As we're gathering for the annual meeting of the World Economic Forum, let's take a Swiss example of collaboration - CERN, with its 2,500 staff from 22 member states. The birthplace of the World Wide Web, CERN provides a global community of scientists with access to powerful facilities for experimentation, research, data processing and analysis. In 2013, the combination of these great minds and world-leading facilities in tunnels not far from Davos proved the existence of the Higgs boson, or "God particle", a fundamental building block of the universe.

There's a significant contingent of British brains involved in CERN. Britain is a melting pot of science and industry and, in a post-Brexit world, the UK will need to capitalize on its world-leading universities and build an innovation-led economy that lays a powerful foundation for future growth.

Helping universities to focus their research and enormous intellectual capital on areas that have the potential for the creation of world-leading intellectual property is a role that businesses like ours increasingly need to step up to. Sustainable future growth needs purposeful innovation that is socially and commercially relevant.

At a global level we see how things like the Sustainable Development Goals and Paris Agreement need to apply a collaborative and open approach to transcend national and political boundaries and develop innovative solutions to the big global issues of our time - extreme poverty, inequality and climate change.

And every day we see examples of the collective power of people using social media. When used responsibly, this can be a force for good, supporting people in need and improving the state of the world. The first social media platforms were born of a few creative and collaborative minds less than a decade ago. They have since been adopted by billions of people and continue to evolve in their form and function.

In 2016, Major Tim Peake, Britain's first astronaut, used social media to bring the enormity of space closer to millions of schoolchildren in the UK and around the world. The International Space Station, which he visited, is one of the most ambitious international collaborations ever attempted and the most politically complex space exploration program ever undertaken. The largest space station ever constructed, it continues to be assembled in orbit and to date has been visited by astronauts of nearly 20 nationalities who make use of its research laboratories to improve our understanding of the world around us.

So whether we look to the inky blackness of the sky or somewhere closer to home, we see time and again the power of the exchange of ideas and of working together across boundaries.

Chance favors the connected mind; fortune favors the brave. In our modern world, responsive and responsible business leaders need to create environments where ideas can connect and people can collaborate.

The author is the Chief Executive of BT Group. The views do not necessarily reflect those of China Daily.

( China Daily European Weekly 01/13/2017 page9)

Copyright 1995 - . All rights reserved. The content (including but not limited to text, photo, multimedia information, etc) published in this site belongs to China Daily Information Co (CDIC). Without written authorization from CDIC, such content shall not be republished or used in any form.

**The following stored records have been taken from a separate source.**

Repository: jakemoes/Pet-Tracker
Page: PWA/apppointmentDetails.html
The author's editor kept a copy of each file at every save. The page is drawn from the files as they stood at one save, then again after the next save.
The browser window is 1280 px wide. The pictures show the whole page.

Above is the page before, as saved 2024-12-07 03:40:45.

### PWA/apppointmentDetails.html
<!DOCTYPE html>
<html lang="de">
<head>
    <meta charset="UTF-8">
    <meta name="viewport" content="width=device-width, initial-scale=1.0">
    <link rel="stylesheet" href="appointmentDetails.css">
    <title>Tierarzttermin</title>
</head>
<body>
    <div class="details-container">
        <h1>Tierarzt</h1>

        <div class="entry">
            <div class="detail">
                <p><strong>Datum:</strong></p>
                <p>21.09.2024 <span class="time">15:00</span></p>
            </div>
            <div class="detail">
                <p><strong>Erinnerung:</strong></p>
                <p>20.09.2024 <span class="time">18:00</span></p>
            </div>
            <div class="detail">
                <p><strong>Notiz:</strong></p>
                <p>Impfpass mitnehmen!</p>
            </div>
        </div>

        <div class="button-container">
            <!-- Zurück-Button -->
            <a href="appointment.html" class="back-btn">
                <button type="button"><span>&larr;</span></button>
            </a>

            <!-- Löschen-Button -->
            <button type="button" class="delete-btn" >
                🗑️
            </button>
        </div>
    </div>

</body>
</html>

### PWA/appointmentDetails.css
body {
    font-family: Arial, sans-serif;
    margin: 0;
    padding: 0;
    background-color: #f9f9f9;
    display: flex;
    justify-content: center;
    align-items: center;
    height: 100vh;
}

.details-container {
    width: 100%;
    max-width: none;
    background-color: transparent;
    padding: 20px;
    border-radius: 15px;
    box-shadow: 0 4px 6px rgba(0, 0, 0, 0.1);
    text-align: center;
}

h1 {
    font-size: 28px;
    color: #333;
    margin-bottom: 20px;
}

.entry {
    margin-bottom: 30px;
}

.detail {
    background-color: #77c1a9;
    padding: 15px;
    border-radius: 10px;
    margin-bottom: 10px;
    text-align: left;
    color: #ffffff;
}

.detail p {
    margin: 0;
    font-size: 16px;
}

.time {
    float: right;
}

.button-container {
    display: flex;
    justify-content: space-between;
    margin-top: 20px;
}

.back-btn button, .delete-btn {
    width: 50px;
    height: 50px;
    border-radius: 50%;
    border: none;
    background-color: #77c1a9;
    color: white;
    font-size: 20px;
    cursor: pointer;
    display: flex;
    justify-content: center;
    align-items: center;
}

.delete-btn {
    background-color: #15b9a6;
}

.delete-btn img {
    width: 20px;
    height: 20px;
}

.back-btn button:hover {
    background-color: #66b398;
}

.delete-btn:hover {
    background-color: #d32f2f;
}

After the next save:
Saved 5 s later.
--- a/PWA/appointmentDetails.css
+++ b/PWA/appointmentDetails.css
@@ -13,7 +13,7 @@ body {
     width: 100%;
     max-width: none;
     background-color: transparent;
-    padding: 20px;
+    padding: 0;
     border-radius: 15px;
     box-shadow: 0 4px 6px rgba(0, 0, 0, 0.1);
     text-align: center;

Note: Browsers with 1024*768 or higher resolution are suggested for this site.
License for publishing multimedia online 0108263

Registration Number: 130349